» REQUIRED ACTION
Wherever the word "index" appears in a line of the data, that line should be copied.

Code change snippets

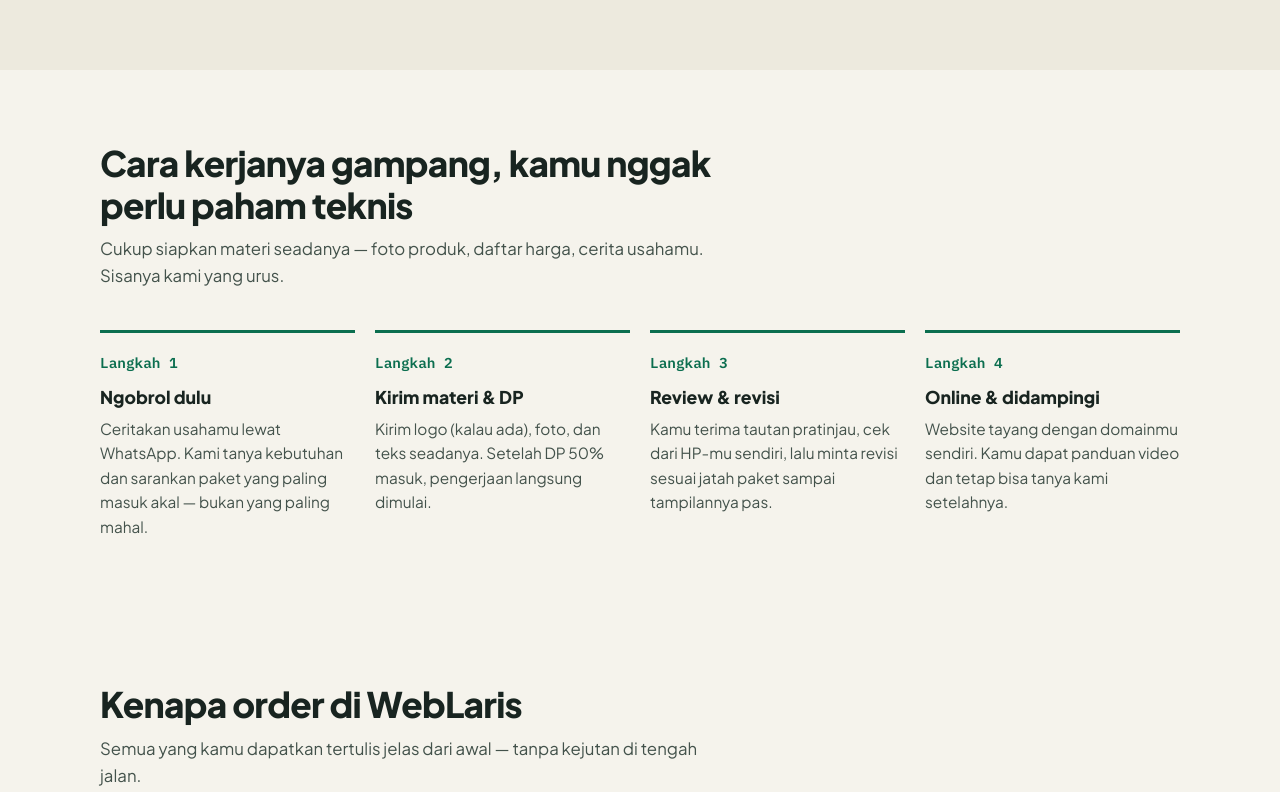
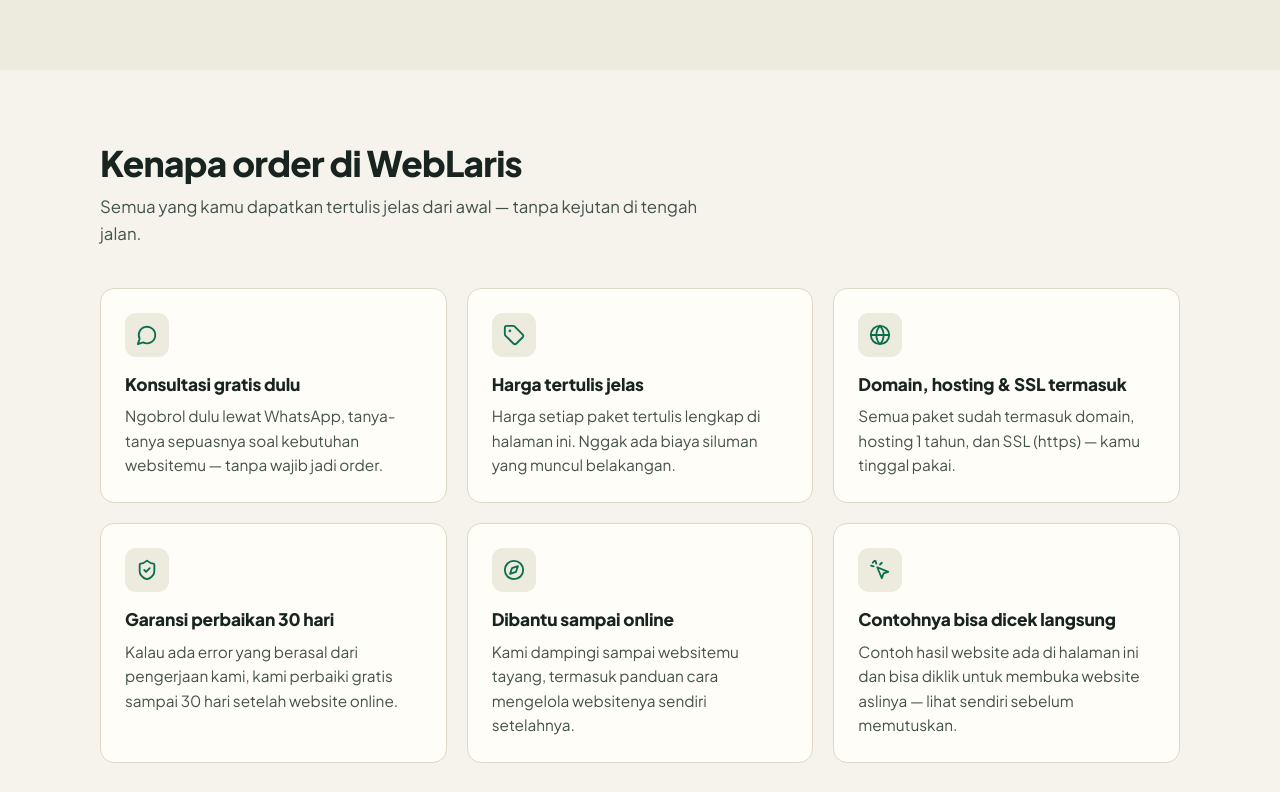
Before and after one commit to Weblariss/weblariss.github.io, a plain HTML site: page index.html in a window 1280 px wide. Shown: the part 3582-4374 px from the top of the page. Drawn offline with Linux system fonts and the light colour scheme.

Commit message:
Hapus section Cara Kerja (tumpang tindih dengan Kenapa order di WebLaris)

```diff
--- a/index.html
+++ b/index.html
@@ -243,15 +243,6 @@
       .calc-total .amount { font-size: 2rem; font-weight: 800; letter-spacing: -.02em; margin: 2px 0 16px; }
       .calc-result .btn { width: 100%; }
       .calc-fine { font-size: .8rem; color: var(--dark-band-muted); margin-top: 12px; }
-
-      /* Process */
-      .steps { display: grid; grid-template-columns: repeat(4, 1fr); gap: 20px; }
-      @media (max-width: 900px) { .steps { grid-template-columns: repeat(2, 1fr); } }
-      @media (max-width: 520px) { .steps { grid-template-columns: 1fr; } }
-      .step { border-top: 3px solid var(--accent); padding-top: 16px; }
-      .step .n { font-family: "IBM Plex Mono", monospace; color: var(--accent); font-weight: 600; font-size: .9rem; }
-      .step h3 { margin: 8px 0 6px; font-size: 1.1rem; font-weight: 800; }
-      .step p { margin: 0; color: var(--ink-soft); font-size: .96rem; }
 
       /* Kenapa order */
       .why-grid { display: grid; grid-template-columns: repeat(3, 1fr); gap: 20px; }
@@ -518,38 +509,6 @@
         </div>
       </section>
 
-      <!-- PROSES -->
-      <section id="proses">
-        <div class="wrap">
-          <div class="sec-head">
-            <h2>Cara kerjanya gampang, kamu nggak perlu paham teknis</h2>
-            <p>Cukup siapkan materi seadanya — foto produk, daftar harga, cerita usahamu. Sisanya kami yang urus.</p>
-          </div>
-          <div class="steps">
-            <div class="step">
-              <span class="n">Langkah 1</span>
-              <h3>Ngobrol dulu</h3>
-              <p>Ceritakan usahamu lewat WhatsApp. Kami tanya kebutuhan dan sarankan paket yang paling masuk akal — bukan yang paling mahal.</p>
-            </div>
-            <div class="step">
-              <span class="n">Langkah 2</span>
-              <h3>Kirim materi &amp; DP</h3>
-              <p>Kirim logo (kalau ada), foto, dan teks seadanya. Setelah DP 50% masuk, pengerjaan langsung dimulai.</p>
-            </div>
-            <div class="step">
-              <span class="n">Langkah 3</span>
-              <h3>Review &amp; revisi</h3>
-              <p>Kamu terima tautan pratinjau, cek dari HP-mu sendiri, lalu minta revisi sesuai jatah paket sampai tampilannya pas.</p>
-            </div>
-            <div class="step">
-              <span class="n">Langkah 4</span>
-              <h3>Online &amp; didampingi</h3>
-              <p>Website tayang dengan domainmu sendiri. Kamu dapat panduan video dan tetap bisa tanya kami setelahnya.</p>
-            </div>
-          </div>
-        </div>
-      </section>
-
       <!-- KENAPA ORDER -->
       <section id="kenapa">
         <div class="wrap">
@@ -655,7 +614,6 @@
         </nav>
         <nav aria-label="Tautan bantuan">
           <a href="#kalkulator">Simulasi Harga</a>
-          <a href="#proses">Cara Kerja</a>
           <a href="#faq">FAQ</a>
         </nav>
         <div>
```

» WRITTEN ANSWER
Before and after one commit to Weblariss/weblariss.github.io, a plain HTML site: page index.html in a window 1280 px wide. Shown: the part 3582-4374 px from the top of the page. Drawn offline with Linux system fonts and the light colour scheme.
--- a/index.html
+++ b/index.html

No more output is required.